Last week the bank Washington Mutual went under and was bought out by JPMorgan Chase.  This hits a little close to home as I used to bank with WaMu for years.  I’m sure everyone who had money with them is still fine, but you can’t help but feel a little unsettled when the people handling your money have to openly admit that they can’t handle their own.

On top of that, it was announced yesterday that CitiGroup would be acquiring all the Wachovia branches and other areas having to do with their banking.  Wachovia as an entity will still exist due to the fact that they have dealings outside the banking industry, but it’s still intimidating to think that everyone who banks with them just got rolled over into another bank by no choice of their own.

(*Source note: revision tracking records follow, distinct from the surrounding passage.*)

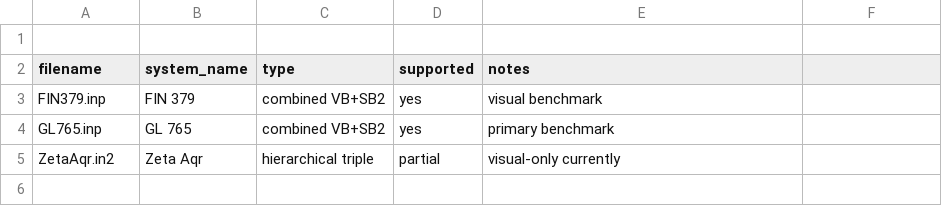
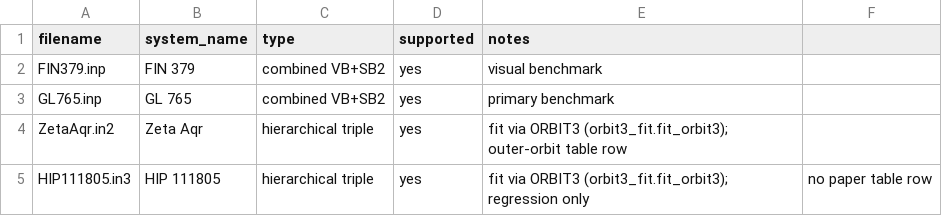
Before and after one commit to rehamelkholy/PySeshat, a CSV file: validation/benchmark_registry.csv, drawn as a sheet.

Commit message:
Verified ORBIT/ORBIT3 validation cases

```diff
--- a/validation/benchmark_registry.csv
+++ b/validation/benchmark_registry.csv
@@ -1,2 +1 @@
-
 filename,system_name,type,supported,notes
@@ -4,2 +3,3 @@ FIN379.inp,FIN 379,combined VB+SB2,yes, visual benchmark
 GL765.inp,GL 765,combined VB+SB2,yes, primary benchmark
-ZetaAqr.in2,Zeta Aqr,hierarchical triple,partial,visual-only currently
+ZetaAqr.in2,Zeta Aqr,hierarchical triple,yes,fit via ORBIT3 (orbit3_fit.fit_orbit3); outer-orbit table row
+HIP111805.in3,HIP 111805,hierarchical triple,yes,fit via ORBIT3 (orbit3_fit.fit_orbit3); regression only, no paper table row
```
Also changed, not shown: 19 other files.
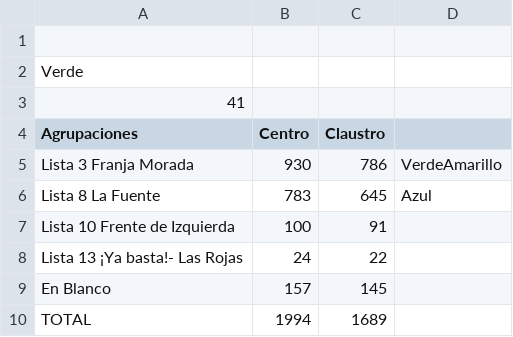
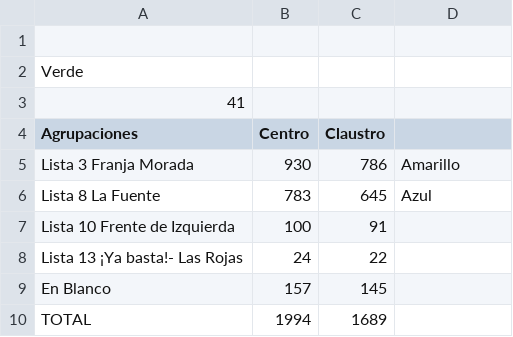
Before and after one commit to rvaena/eleccionesCSV, a CSV file: informatica.csv, drawn as a sheet.

Commit message:
Update informatica.csv

```diff
--- a/informatica.csv
+++ b/informatica.csv
@@ -4,3 +4,3 @@ Verde,,
 Agrupaciones,Centro,Claustro
-Lista 3 Franja Morada,930,786,VerdeAmarillo
+Lista 3 Franja Morada,930,786,Amarillo
 Lista 8 La Fuente,783,645,Azul
```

Another example is that the Lehman Brothers bank was bought out by Barclays Capital.  This was really the beginning of the end if you look at it from a timeline point of view.  This destabilization started a ripple effect that we’re all feeling.  This started talks of a downward spiral that the government was contemplating stepping in to prevent, but that didn’t go quite according to plan.

Yesterday afternoon the House of Representatives rejected a $700 billion bailout plan and as a result the DOW plummetted a massive 777.88 points, the largest decrease in one day in the history of the stock market.  And as selfish as I’ll readily admit it was, my first thought was not for anyone but myself.  “What’s gonna happen to my 401k?” I thought.  I’ve been contributing for over a year and a half and have a nice chunk of money in it.  Nothing huge, but a sum I’m proud to say I set aside for my future without spending on something frivolous in the present.  However, due to stock market trends I’ve steadily lost money as I contributed, and have seen a decline of over $400 recently.  That’s not even taking into account the waves that have been created in the past 2 weeks.  I’m afraid to check my 401k today to see where it’s at.

I’m trying to remain optimistic though.  It can’t last forever, right?  I don’t believe for a second that the American economy will completely crumble and that I’ll be foraging for food in the wilderness within the year.  I’ve heard arguments both for and against the idea that we’re entering another era of Great Depression.  I can’t say whether or not I think this is true because I honestly just don’t know enough about happened the first time around.  But after all that’s gone on recently, it may be time for a little history review.